Department of Civil and Environmental Engineering
WEDNESDAY, March 22, 2017
The Firehouse Grill, 2nd Floor
750 Chicago Ave., Evanston 60202
The meaning of the term “failure” is apparent when a bridge or building collapses. But what about the earth upon which we build these structures? How do soils “fail”? And is this always a bad thing? In this discussion, we will delve below the Earth’s surface to explore these questions and more, examining the ground below our feet as a foundation for our infrastructure, a medium in which to grow our food, and a commodity from which we extract valuable resources.

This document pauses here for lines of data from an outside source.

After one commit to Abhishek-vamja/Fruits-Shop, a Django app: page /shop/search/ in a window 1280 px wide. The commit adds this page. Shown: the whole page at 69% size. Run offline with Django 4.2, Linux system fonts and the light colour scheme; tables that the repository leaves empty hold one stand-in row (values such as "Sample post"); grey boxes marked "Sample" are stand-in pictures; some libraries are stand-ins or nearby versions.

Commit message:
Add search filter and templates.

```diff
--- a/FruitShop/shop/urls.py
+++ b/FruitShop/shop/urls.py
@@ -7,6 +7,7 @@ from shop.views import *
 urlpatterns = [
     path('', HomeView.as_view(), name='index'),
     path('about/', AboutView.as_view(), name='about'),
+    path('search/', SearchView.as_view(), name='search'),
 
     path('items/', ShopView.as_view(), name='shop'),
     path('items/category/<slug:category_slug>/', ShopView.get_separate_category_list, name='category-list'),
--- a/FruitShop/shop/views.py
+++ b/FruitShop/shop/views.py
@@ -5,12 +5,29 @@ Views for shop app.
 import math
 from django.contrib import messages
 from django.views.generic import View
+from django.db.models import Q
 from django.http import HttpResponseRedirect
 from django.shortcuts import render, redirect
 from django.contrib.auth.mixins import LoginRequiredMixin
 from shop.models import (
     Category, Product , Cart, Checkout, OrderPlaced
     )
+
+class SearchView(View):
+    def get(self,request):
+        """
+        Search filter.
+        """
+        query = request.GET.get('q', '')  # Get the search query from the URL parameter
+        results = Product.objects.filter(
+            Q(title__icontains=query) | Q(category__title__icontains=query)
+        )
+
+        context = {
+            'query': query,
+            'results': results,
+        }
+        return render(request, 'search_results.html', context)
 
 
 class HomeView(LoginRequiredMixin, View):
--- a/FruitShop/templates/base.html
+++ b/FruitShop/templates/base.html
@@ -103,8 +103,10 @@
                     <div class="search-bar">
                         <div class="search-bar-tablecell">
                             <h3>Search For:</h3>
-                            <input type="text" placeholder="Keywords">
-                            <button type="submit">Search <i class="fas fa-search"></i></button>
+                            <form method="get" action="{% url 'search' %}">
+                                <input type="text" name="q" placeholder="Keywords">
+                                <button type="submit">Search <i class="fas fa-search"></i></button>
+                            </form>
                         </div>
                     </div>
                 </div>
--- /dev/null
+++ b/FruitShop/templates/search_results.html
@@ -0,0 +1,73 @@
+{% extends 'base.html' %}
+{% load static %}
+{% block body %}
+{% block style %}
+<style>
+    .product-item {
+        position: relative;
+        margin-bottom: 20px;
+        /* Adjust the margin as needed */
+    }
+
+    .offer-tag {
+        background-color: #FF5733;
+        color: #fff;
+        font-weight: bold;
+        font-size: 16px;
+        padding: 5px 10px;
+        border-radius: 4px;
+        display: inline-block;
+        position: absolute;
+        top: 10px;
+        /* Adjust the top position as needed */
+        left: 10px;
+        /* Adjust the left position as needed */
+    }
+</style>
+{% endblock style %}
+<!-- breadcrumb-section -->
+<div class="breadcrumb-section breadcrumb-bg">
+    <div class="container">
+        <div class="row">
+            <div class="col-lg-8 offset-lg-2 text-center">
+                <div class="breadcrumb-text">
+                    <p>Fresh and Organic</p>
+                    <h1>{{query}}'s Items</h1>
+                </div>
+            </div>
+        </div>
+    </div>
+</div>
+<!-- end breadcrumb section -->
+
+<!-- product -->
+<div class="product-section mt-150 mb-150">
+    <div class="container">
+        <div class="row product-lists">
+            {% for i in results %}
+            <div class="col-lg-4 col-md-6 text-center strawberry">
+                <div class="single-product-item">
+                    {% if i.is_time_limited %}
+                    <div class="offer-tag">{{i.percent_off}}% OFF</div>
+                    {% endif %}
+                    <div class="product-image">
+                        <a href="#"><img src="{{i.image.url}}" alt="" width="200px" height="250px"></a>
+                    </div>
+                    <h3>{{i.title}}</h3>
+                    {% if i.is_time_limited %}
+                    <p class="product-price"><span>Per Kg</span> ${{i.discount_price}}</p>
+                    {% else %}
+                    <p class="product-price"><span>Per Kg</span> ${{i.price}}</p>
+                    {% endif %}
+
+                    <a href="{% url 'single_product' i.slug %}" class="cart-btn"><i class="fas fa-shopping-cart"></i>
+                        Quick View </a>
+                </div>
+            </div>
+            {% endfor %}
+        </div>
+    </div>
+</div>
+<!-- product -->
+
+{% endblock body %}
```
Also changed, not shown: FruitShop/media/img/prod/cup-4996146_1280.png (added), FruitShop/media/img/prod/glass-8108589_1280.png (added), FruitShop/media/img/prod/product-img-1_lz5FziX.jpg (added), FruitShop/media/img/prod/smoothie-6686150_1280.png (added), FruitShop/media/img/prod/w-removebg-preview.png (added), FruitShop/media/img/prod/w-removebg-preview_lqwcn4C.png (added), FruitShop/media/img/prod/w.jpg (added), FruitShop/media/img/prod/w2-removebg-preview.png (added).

“Failure” is both a potential catastrophe, as in the case of a tunnel collapse or landslide, and an absolute necessity, as in tunneling and mining, where the earth must be broken up before it can be moved. Considering the latter, the quantity of earth that we move for agriculture, construction, and mining is remarkable: when distributed across the world’s population, each individual effectively moves several hundred times his or her body weight each year. And yet this is nothing compared to ants, who move hundreds of times their weight in soil every day. In this talk, we will describe new research initiatives aimed at learning from nature’s civil engineers to improve efficiencies in earthmoving.